Actress Jennifer Lawrence and Stan Lee attend the 20th Century Fox panel during Comic-Con International 2015 at the San Diego Convention Center.(Albert L. Ortega / Getty Images)
Stan Lee guest stars as a distinguished bystander and Imali Perera as the reporter in the CW show “Nikita” in an episode called “The Guardian.”(Ben Mark Holzberg / The CW)
In “The Big Bang Theory” episode “The Excelsior Acquisition,” the cast (clockwise from left: Johnny Galecki, Simon Helberg, Kunal Nayyar, Jim Parsons and Kaley Cuoco) pose with Stan Lee, who guest stars as himself.(Cliff Lipson / CBS)
Writer and comics legend Stan Lee attends the 2011 premiere of Marvel Studios’ “Marvel’s the Avengers” at the El Capitan Theatre.(David Livingston / Getty Images)
Pamela Anderson, left, voices the character Stripperella on “Stan Lee’s Stripperella,” which ran on Spike TV.(Spike TV)
Stan Lee arives at the premiere of Paramount Pictures’ and Marvel’s “Thor” at the El Capitan Theatre in 2011.(Kevin Winter / Getty Images)
Marvel comic creator Stan Lee films a cameo for “The Amazing Spider-Man 2.”(Steve Sands / Getty Images)
Stan Lee is pictured in front of a backdrop promo for the show “Who Wants to Be a Superhero?”(F. Scott Schafer / Sci Fi)

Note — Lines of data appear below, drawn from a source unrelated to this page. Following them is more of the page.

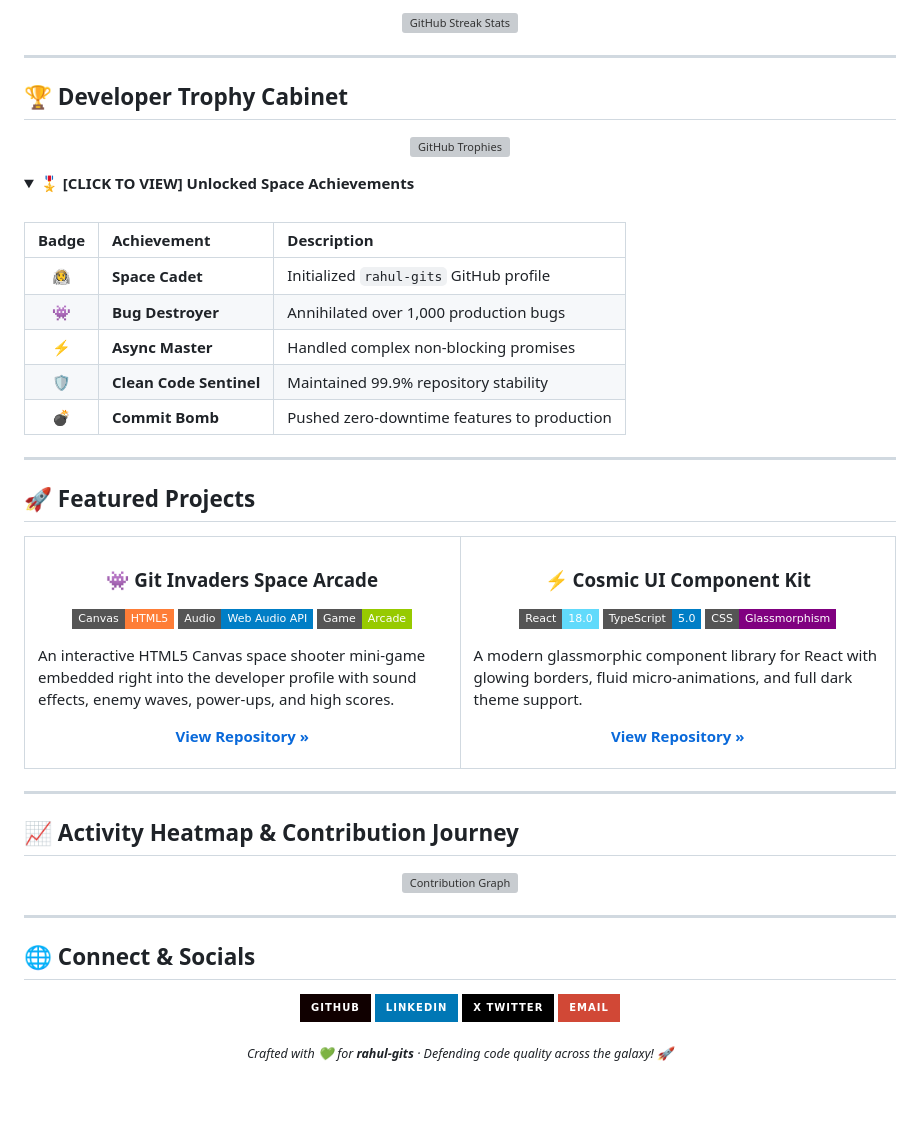
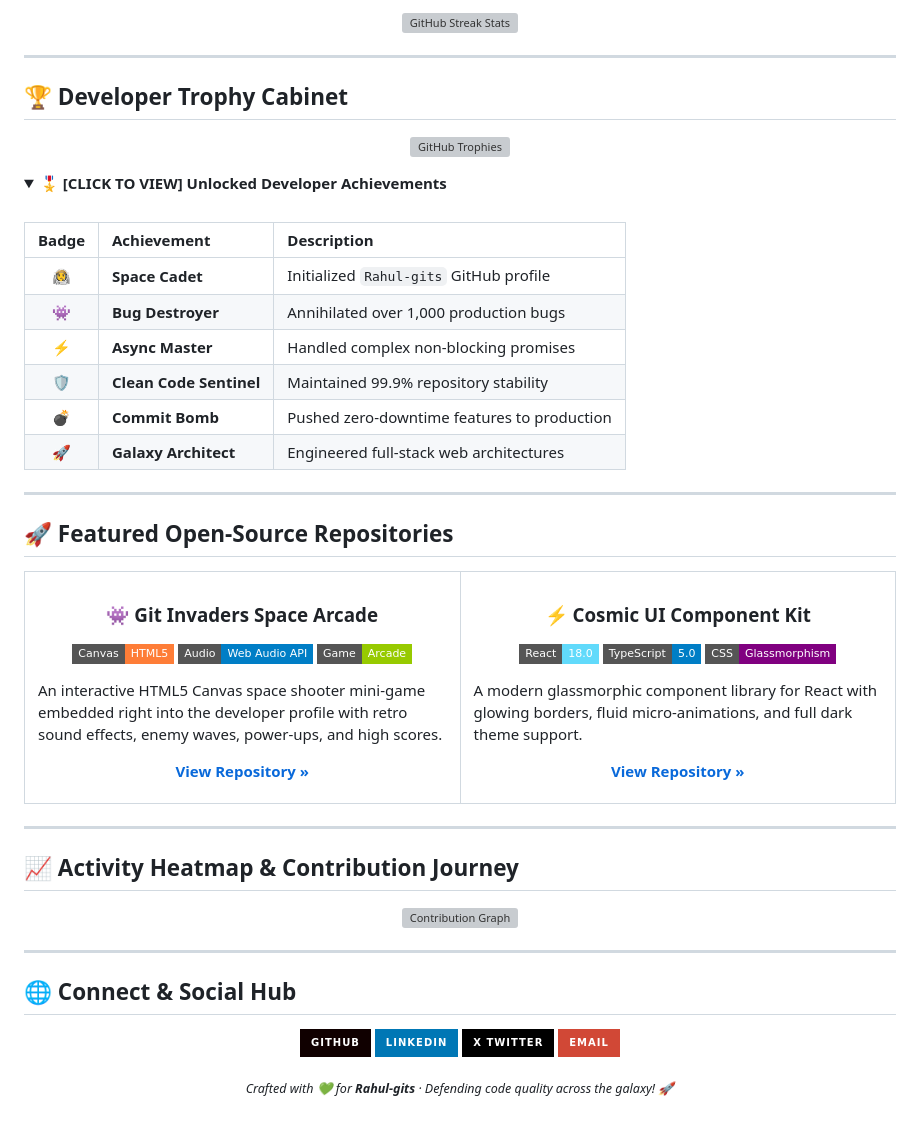
Before and after one commit to Rahul-gits/Rahul-gits, a Markdown page: README.md, the part around one of its changes. GitHub-like rendering; folded sections open; badges without logos; grey boxes are pictures that could not be loaded.

```diff
--- a/README.md
+++ b/README.md
@@ -139,23 +153,24 @@ rahul-gits@github:~$ cat profile.json
 </p>
 
 <details>
-  <summary>🎖️ <b>[CLICK TO VIEW] Unlocked Space Achievements</b></summary>
+  <summary>🎖️ <b>[CLICK TO VIEW] Unlocked Developer Achievements</b></summary>
 
 <br>
 
 | Badge | Achievement | Description |
 | :---: | :--- | :--- |
-| 👨‍🚀 | **Space Cadet** | Initialized `rahul-gits` GitHub profile |
+| 👨‍🚀 | **Space Cadet** | Initialized `Rahul-gits` GitHub profile |
 | 👾 | **Bug Destroyer** | Annihilated over 1,000 production bugs |
 | ⚡ | **Async Master** | Handled complex non-blocking promises |
 | 🛡️ | **Clean Code Sentinel** | Maintained 99.9% repository stability |
 | 💣 | **Commit Bomb** | Pushed zero-downtime features to production |
+| 🚀 | **Galaxy Architect** | Engineered full-stack web architectures |
 
 </details>
 
 ---
 
-## 🚀 Featured Projects
+## 🚀 Featured Open-Source Repositories
 
 <table width="100%">
   <tr>
@@ -166,5 +181,5 @@ rahul-gits@github:~$ cat profile.json
         <img src="https://img.shields.io/badge/Audio-Web_Audio_API-blue?style=flat-square" />
         <img src="https://img.shields.io/badge/Game-Arcade-green?style=flat-square" />
       </p>
-      <p>An interactive HTML5 Canvas space shooter mini-game embedded right into the developer profile with sound effects, enemy waves, power-ups, and high scores.</p>
+      <p>An interactive HTML5 Canvas space shooter mini-game embedded right into the developer profile with retro sound effects, enemy waves, power-ups, and high scores.</p>
       <p align="center">
@@ -196,6 +211,6 @@ rahul-gits@github:~$ cat profile.json
 
 ---
 
-## 🌐 Connect & Socials
+## 🌐 Connect & Social Hub
 
 <p align="center">
@@ -214,5 +229,5 @@ rahul-gits@github:~$ cat profile.json
 </p>
 
 <p align="center">
-  <sub><i>Crafted with 💚 for <b>rahul-gits</b> · Defending code quality across the galaxy! 🚀</i></sub>
+  <sub><i>Crafted with 💚 for <b>Rahul-gits</b> · Defending code quality across the galaxy! 🚀</i></sub>
 </p>
```
Also changed, not shown: other parts of README.md (+55 -41 lines).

“Wolverine” actor Hugh Jackman, left, talks to legendary comic book creator Stan Lee after an interview at Comic-Con International 2008 in San Diego.(Denis Poroy / Associated Press)
Marvel Comics legend — and co–creator of “The Fantastic Four” comics — Stan Lee has a special cameo role as mailman Willie Lumpkin in the 2005 movie "Fantastic Four.”(Kerry Hayes / Twentieth Century Fox)
Using the medium he’s famous for, Stan Lee helped create “Amazing Fantastic Incredible: A Marvelous Memoir,” an account of his life.(Simon and Schuster)
Marvel comic book creator Stan Lee poses with a painting of himself and Spider-Man at his home in Los Angeles in 2002.(Genaro Molina / Los Angeles Times)
In his post, Maher explained that although he had “nothing against comic books,” the entire medium was just “kid stuff,” suggesting the people grieving Lee’s death struggle to handle “grown-up things.”
“I don’t think it’s a huge stretch to suggest that Donald Trump could only get elected in a country that thinks comic books are important,” Maher concluded.
Lee’s camp pointed out that Maher had a right to believe whatever he wanted to about comics. However, they took issue with his dismissal of Lee’s impact on comic book fans.
“Countless people can attest to how Stan inspired them to read, taught them that the world is not made up of absolutes, that heroes can have flaws and even villains can show humanity within their souls,” they said in the letter.
Lee’s camp urged Maher to think about the platform he has access to because “with great power there must also come -- great responsibility.”
This is not the first time Maher has gotten upset over adults partaking in what he perceived as “a kid thing.” Last year, the TV personality made headlines for using a racist slur during a live taping of his HBO show while discussing adults who dress up for Halloween. Maher later apologized for using the epithet.
Read Pow Entertainment’s full letter here.